[Image comparison data]
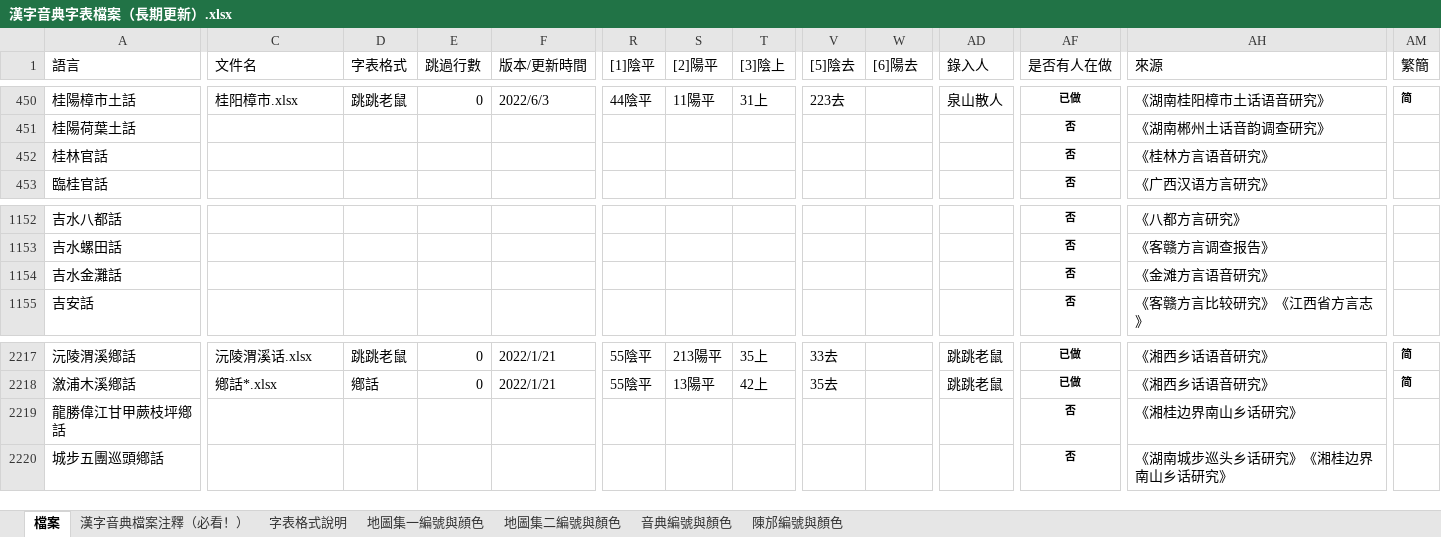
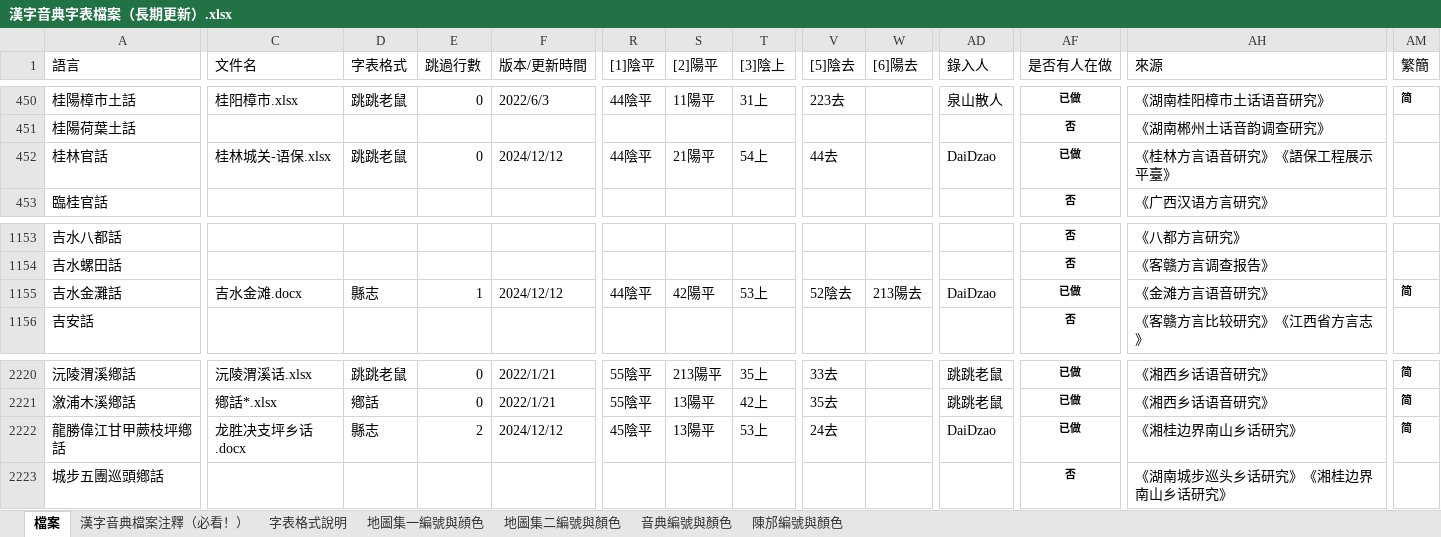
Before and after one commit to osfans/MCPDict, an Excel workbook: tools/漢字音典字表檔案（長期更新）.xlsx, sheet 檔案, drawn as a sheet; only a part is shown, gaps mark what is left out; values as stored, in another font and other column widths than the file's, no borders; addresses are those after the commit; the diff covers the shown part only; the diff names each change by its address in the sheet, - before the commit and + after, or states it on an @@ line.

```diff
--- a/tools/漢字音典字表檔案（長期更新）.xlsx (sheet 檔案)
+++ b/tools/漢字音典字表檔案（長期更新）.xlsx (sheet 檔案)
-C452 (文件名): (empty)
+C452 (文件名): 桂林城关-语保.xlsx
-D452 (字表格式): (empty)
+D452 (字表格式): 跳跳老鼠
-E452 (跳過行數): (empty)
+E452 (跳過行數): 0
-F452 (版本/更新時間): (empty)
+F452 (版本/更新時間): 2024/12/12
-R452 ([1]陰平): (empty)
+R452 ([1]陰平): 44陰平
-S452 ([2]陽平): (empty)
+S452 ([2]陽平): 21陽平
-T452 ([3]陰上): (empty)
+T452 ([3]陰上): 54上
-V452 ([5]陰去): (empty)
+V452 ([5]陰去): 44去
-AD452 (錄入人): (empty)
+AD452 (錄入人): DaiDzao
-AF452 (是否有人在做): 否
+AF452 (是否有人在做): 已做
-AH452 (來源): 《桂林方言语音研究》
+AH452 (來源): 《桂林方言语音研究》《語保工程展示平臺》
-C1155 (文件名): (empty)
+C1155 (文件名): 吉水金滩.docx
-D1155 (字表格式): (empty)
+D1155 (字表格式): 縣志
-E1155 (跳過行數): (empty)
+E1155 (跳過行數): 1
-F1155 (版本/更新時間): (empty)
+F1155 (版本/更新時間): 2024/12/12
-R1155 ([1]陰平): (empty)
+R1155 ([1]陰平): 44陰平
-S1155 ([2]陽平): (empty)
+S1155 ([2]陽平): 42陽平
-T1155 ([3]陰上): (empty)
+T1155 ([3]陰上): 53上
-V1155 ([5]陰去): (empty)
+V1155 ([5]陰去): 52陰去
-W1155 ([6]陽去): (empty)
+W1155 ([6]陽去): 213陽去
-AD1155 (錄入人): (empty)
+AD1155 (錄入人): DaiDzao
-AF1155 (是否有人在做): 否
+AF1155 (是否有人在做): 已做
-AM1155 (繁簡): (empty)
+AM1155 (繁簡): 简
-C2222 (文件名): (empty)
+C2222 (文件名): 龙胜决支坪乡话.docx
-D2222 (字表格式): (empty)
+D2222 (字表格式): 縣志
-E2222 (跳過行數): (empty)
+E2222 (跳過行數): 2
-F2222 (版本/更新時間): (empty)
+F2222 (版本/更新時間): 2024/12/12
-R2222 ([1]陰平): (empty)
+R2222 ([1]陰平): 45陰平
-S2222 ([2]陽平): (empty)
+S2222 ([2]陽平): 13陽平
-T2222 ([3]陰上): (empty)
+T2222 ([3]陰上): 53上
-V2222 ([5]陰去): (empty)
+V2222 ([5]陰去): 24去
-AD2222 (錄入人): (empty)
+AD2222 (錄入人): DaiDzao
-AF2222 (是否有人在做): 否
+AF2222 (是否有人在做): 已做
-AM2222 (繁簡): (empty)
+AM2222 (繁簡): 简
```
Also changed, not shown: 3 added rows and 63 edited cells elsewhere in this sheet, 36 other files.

• Task requirements
Search the records for the word "tools". Copy every line that has it.

• Answer for this exercise
Before and after one commit to osfans/MCPDict, an Excel workbook: tools/漢字音典字表檔案（長期更新）.xlsx, sheet 檔案, drawn as a sheet; only a part is shown, gaps mark what is left out; values as stored, in another font and other column widths than the file's, no borders; addresses are those after the commit; the diff covers the shown part only; the diff names each change by its address in the sheet, - before the commit and + after, or states it on an @@ line.
--- a/tools/漢字音典字表檔案（長期更新）.xlsx (sheet 檔案)
+++ b/tools/漢字音典字表檔案（長期更新）.xlsx (sheet 檔案)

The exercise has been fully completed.